Azure Global kms.core.windows.net 23.102.135.246
Azure Germany kms.core.cloudapi.de 51.4.143.248
Azure US Government kms.core.usgovcloudapi.net 23.97.0.13
Azure China 21Vianet kms.core.chinacloudapi.cn 42.159.7.249

To add the custom route, follow these steps:

For Resource Manager VMs

Note

Activation uses public IP addresses and will be affected by a Standard SKU Load Balancer configuration. Carefully review Outbound connections in Azure to learn about the requirements.

  1. Open Azure PowerShell, and then sign in to your Azure subscription.

  2. Run the following commands:

    # First, get the virtual network that hosts the VMs that have activation problems. In this case, we get virtual network ArmVNet-DM in Resource Group ArmVNet-DM:
    
    $vnet = Get-AzVirtualNetwork -ResourceGroupName "ArmVNet-DM" -Name "ArmVNet-DM"
    
    # Next, create a route table and specify that traffic bound to the KMS IP (23.102.135.246) will go directly out:
    
    $RouteTable = New-AzRouteTable -Name "ArmVNet-DM-KmsDirectRoute" -ResourceGroupName "ArmVNet-DM" -Location "centralus"
    
    Add-AzRouteConfig -Name "DirectRouteToKMS" -AddressPrefix 23.102.135.246/32 -NextHopType Internet -RouteTable $RouteTable
    
    Set-AzRouteTable -RouteTable $RouteTable
    
    # Next, attach the route table to the subnet that hosts the VMs
    
    Set-AzVirtualNetworkSubnetConfig -Name "Subnet01" -VirtualNetwork $vnet -AddressPrefix "10.0.0.0/24" -RouteTable $RouteTable
    
    Set-AzVirtualNetwork -VirtualNetwork $vnet
    
  3. Go to the VM that has activation problems.

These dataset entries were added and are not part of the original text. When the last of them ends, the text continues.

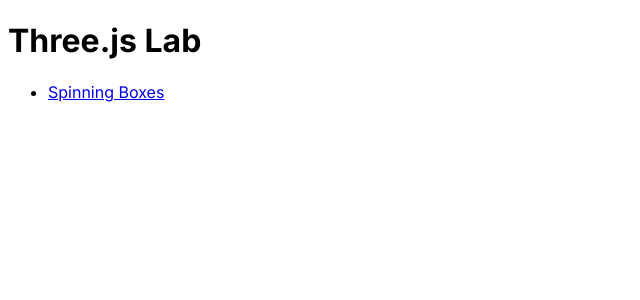
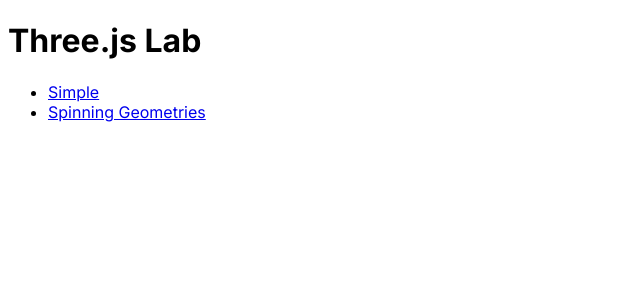
Before and after one commit to psygo/three-lab, a Next.js app: page / in a window 1280 px wide. Shown: the top 300 px of the page, without its empty margins (0-640 px from the left). Built offline with nearby package versions, Linux system fonts and the light colour scheme.

Commit message:
more organization, and a simple(r) example

```diff
--- a/src/app/(routes)/page.tsx
+++ b/src/app/(routes)/page.tsx
@@ -1,3 +1,5 @@
+"use client";
+
 import Link from "next/link";
 
 export default function Home() {
@@ -7,7 +9,12 @@
 
       <ul>
         <li>
-          <Link href="/spinning-boxes">Spinning Boxes</Link>
+          <Link href="/simple">Simple</Link>
+        </li>
+        <li>
+          <Link href="/spinning-boxes">
+            Spinning Geometries
+          </Link>
         </li>
       </ul>
     </main>
--- /dev/null
+++ b/src/app/lib/utils/exports.ts
@@ -0,0 +1 @@
+export * from "./three_refs";
```
Also changed, not shown: src/app/(routes)/simple/page.tsx (added, +28 -0 lines), src/app/(routes)/spinning-boxes/page.tsx (+6 -20 lines), src/app/lib/utils/three_refs.ts (added, +13 -0 lines), tsconfig.json (+20 -4 lines).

Use PsPing to test if it can reach the KMS server:

     psping kms.core.windows.net:1688
    
  4. Try to activate Windows, and see if the problem is resolved.

For Classic VMs

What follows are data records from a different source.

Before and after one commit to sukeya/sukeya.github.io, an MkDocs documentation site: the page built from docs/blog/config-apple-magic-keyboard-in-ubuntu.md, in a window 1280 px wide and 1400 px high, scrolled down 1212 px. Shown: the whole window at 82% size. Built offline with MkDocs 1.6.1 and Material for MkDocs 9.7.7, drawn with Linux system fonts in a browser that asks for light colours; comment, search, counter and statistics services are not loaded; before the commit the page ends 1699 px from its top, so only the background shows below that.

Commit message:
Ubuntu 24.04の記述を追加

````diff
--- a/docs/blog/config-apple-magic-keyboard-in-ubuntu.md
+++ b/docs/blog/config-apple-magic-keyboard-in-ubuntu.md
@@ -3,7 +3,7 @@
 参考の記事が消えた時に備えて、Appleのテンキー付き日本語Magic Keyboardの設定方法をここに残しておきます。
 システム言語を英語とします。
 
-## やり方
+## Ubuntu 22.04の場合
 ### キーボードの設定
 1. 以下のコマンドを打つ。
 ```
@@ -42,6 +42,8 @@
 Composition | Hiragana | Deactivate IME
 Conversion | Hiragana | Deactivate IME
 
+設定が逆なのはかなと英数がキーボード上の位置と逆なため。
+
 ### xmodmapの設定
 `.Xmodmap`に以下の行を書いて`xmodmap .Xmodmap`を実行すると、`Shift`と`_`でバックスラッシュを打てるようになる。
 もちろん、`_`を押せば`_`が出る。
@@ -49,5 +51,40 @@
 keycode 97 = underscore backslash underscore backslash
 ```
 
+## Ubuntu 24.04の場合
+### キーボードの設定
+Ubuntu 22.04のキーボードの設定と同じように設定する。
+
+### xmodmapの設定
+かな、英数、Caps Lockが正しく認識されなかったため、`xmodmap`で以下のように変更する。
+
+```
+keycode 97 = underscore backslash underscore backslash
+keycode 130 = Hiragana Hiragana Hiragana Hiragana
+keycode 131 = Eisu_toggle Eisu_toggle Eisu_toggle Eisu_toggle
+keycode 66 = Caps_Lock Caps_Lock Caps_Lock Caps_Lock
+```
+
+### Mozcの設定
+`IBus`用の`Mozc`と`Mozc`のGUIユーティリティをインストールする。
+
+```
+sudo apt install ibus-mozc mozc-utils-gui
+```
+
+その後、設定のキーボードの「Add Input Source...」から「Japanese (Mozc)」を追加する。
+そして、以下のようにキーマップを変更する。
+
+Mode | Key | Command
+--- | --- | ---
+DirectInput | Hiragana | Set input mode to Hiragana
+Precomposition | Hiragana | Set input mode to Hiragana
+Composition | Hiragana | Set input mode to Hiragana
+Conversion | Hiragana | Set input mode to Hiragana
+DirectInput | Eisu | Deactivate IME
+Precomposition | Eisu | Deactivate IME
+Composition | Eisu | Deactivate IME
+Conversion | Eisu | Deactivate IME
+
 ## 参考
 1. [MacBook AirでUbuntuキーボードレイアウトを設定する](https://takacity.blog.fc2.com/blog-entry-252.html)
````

  1. Open Azure PowerShell, and then sign in to your Azure subscription.

  2. Run the following commands:

    # First, create a new route table:
    New-AzureRouteTable -Name "VNet-DM-KmsRouteGroup" -Label "Route table for KMS" -Location "Central US"
    
    # Next, get the route table that was created:
    $rt = Get-AzureRouteTable -Name "VNet-DM-KmsRouteTable"
    
    # Next, create a route:
    Set-AzureRoute -RouteTable $rt -RouteName "AzureKMS" -AddressPrefix "23.102.135.246/32" -NextHopType Internet
    
    # Apply the KMS route table to the subnet that hosts the problem VMs (in this case, we apply it to the subnet that's named Subnet-1):
    Set-AzureSubnetRouteTable -VirtualNetworkName "VNet-DM" -SubnetName "Subnet-1" 
    -RouteTableName "VNet-DM-KmsRouteTable"
    
  3. Go to the VM that has activation problems. Use PsPing to test if it can reach the KMS server:

     psping kms.core.windows.net:1688
    
  4. Try to activate Windows, and see if the problem is resolved.

Next steps